Environmental contamination

In 2021 the Air Force was looking to see if the community was interested in establishing a Restoration Advisory Board at the Cannon Air Force Base to discuss Air Force environmental restoration activities, especially given Per- and polyfluoroalkyl substances contamination. The commander concluded there was not enough interest in forming a RAB, as only 4 people were willing to serve.[16]

See also

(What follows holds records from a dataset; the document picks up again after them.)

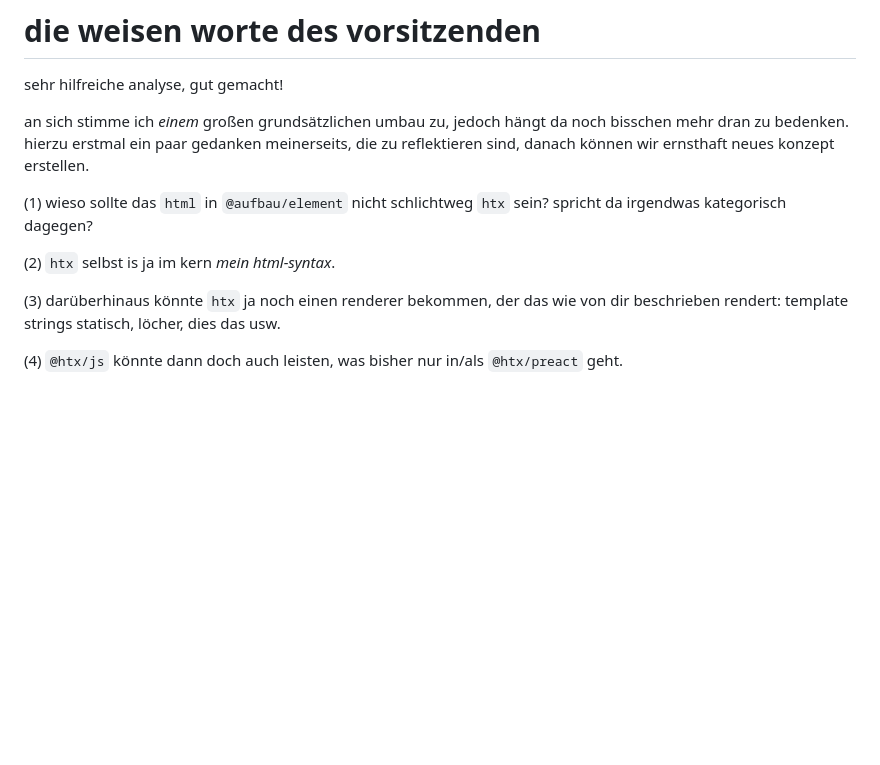
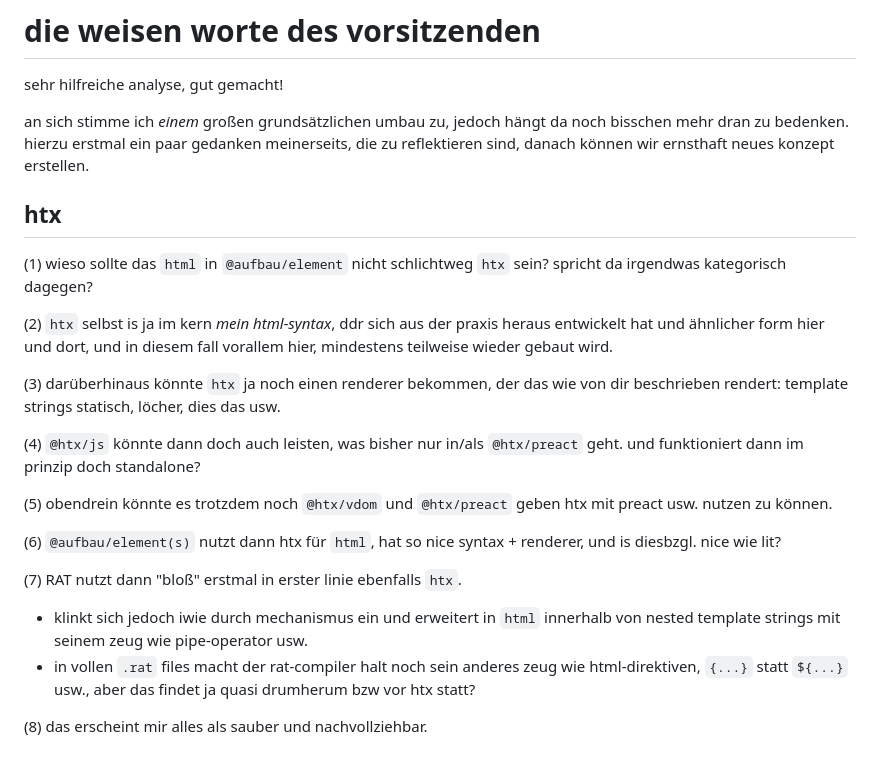
Before and after one commit to Pulgasari/pulgasari.github.io, a Markdown page: md/analyze/lit-vs-aufbau.md, the part around the change. GitHub-like rendering; blank space fills up the shorter version.

```diff
--- a/md/analyze/lit-vs-aufbau.md
+++ b/md/analyze/lit-vs-aufbau.md
@@ -624,10 +624,22 @@ sehr hilfreiche analyse, gut gemacht!
 
 an sich stimme ich *einem* großen grundsätzlichen umbau zu, jedoch hängt da noch bisschen mehr dran zu bedenken. hierzu erstmal ein paar gedanken meinerseits, die zu reflektieren sind, danach können wir ernsthaft neues konzept erstellen.
 
+## htx
+
 (1) wieso sollte das `html` in `@aufbau/element` nicht schlichtweg `htx` sein? spricht da irgendwas kategorisch dagegen?
 
-(2) `htx` selbst is ja im kern *mein html-syntax*.
+(2) `htx` selbst is ja im kern *mein html-syntax*, ddr sich aus der praxis heraus entwickelt hat und ähnlicher form hier und dort, und in diesem fall vorallem hier, mindestens teilweise wieder gebaut wird.
 
 (3) darüberhinaus könnte `htx` ja noch einen renderer bekommen, der das wie von dir beschrieben rendert: template strings statisch, löcher, dies das usw.
 
-(4) `@htx/js` könnte dann doch auch leisten, was bisher nur in/als `@htx/preact` geht.
+(4) `@htx/js` könnte dann doch auch leisten, was bisher nur in/als `@htx/preact` geht. und funktioniert dann im prinzip doch standalone?
+
+(5) obendrein könnte es trotzdem noch `@htx/vdom` und `@htx/preact` geben htx mit preact usw. nutzen zu können.
+
+(6) `@aufbau/element(s)` nutzt dann htx für `html`, hat so nice syntax + renderer, und is diesbzgl. nice wie lit?
+
+(7) RAT nutzt dann "bloß" erstmal in erster linie ebenfalls `htx`.
+- klinkt sich jedoch iwie durch mechanismus ein und erweitert in `html` innerhalb von nested template strings mit seinem zeug wie pipe-operator usw.
+- in vollen `.rat` files macht der rat-compiler halt noch sein anderes zeug wie html-direktiven, `{...}` statt `${...}` usw., aber das findet ja quasi drumherum bzw vor htx statt?
+
+(8) das erscheint mir alles als sauber und nachvollziehbar.
```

  1. ^ "Airport Diagram – Cannon AFB (KCVS)" (PDF). Federal Aviation Administration. 23 May 2019. Retrieved 6 June 2019.
  2. ^ "Home". Retrieved 8 March 2024.
  3. ^ "The Steadfast Line".
  4. ^ Sept. 11, 1929 Transcontinental Air Transport system timetable (including connecting railroad schedules)
  5. ^ [bare URL image file]
  6. ^ [bare URL image file]
  7. ^ [bare URL image file]
  8. ^ [bare URL image file]
  9. ^ [bare URL image file]
  10. ^, March 15, 1978 Texas International system timetable, Clovis flight schedules
  11. ^ Cannon AFB, New Mexico. Archived 29 June 2011 at the Wayback Machine
  12. ^ "Cultural Energy - Media Voices of Northern New Mexico". Archived from the original on 14 October 2017. Retrieved 5 May 2018.
  13. ^ "Eastern New Mexico celebrates groundbreaking of FW1 Ute Reservoir pipeline project". KVII TV 7. 22 August 2023. Archived from the original on 30 January 2024.
  14. ^ "Units". Cannon AFB. US Air Force. 1 December 2014. Retrieved 6 June 2019.
  15. ^ "U.S. Census website". United States Census Bureau. Retrieved 31 January 2008.
  16. ^ DEPARTMENT OF THE AIR FORCE 27TH SPECIAL OPERATIONS WING (AFSOC) CANNON AIR FORCE BASE NEW MEXICO (19 August 2021). "MEMORANDUM FOR RECORDEstablishment of a Restoration Advisory Board" (PDF). Retrieved 6 August 2022.((cite web)): CS1 maint: numeric names: authors list (link)

Other sources

  • Public Domain This article incorporates public domain material from the Air Force Historical Research Agency
  • Public Domain This article incorporates public domain material from Cannon Air Force Base. United States Air Force.
  • Maurer, Maurer. Air Force Combat Units of World War II. Washington, DC: U.S. Government Printing Office 1961 (republished 1983, Office of Air Force History, ISBN 0-912799-02-1).
  • Ravenstein, Charles A. Air Force Combat Wings Lineage and Honors Histories 1947–1977. Maxwell Air Force Base, Alabama: Office of Air Force History 1984. ISBN 0-912799-12-9.
  • Mueller, Robert, Air Force Bases Volume I, Active Air Force Bases Within the United States of America on 17 September 1982, Office of Air Force History, 1989
  • Active Air Force Bases Within the United States of America on 17 September 1982 USAF Reference Series, Office of Air Force History, United States Air Force, Washington, D.C., 1989
  • Baugher, Joe. USAAS-USAAC-USAAF-USAF Aircraft Serial Numbers—1908 to present. USAAS-USAAC-USAAF-USAF Aircraft Serial Numbers—1908 to present
  • Martin, Patrick, Tail Code: The Complete History of USAF Tactical Aircraft Tail Code Markings, 1994
  • Menard, David W. USAF Plus Fifteen – A Photo History 1947 – 1962. Lancaster, PA: Schiffere Books,1993. ISBN 0-88740-483-9.
  • Rogers, Brian, United States Air Force Unit Designations Since 1978, 2005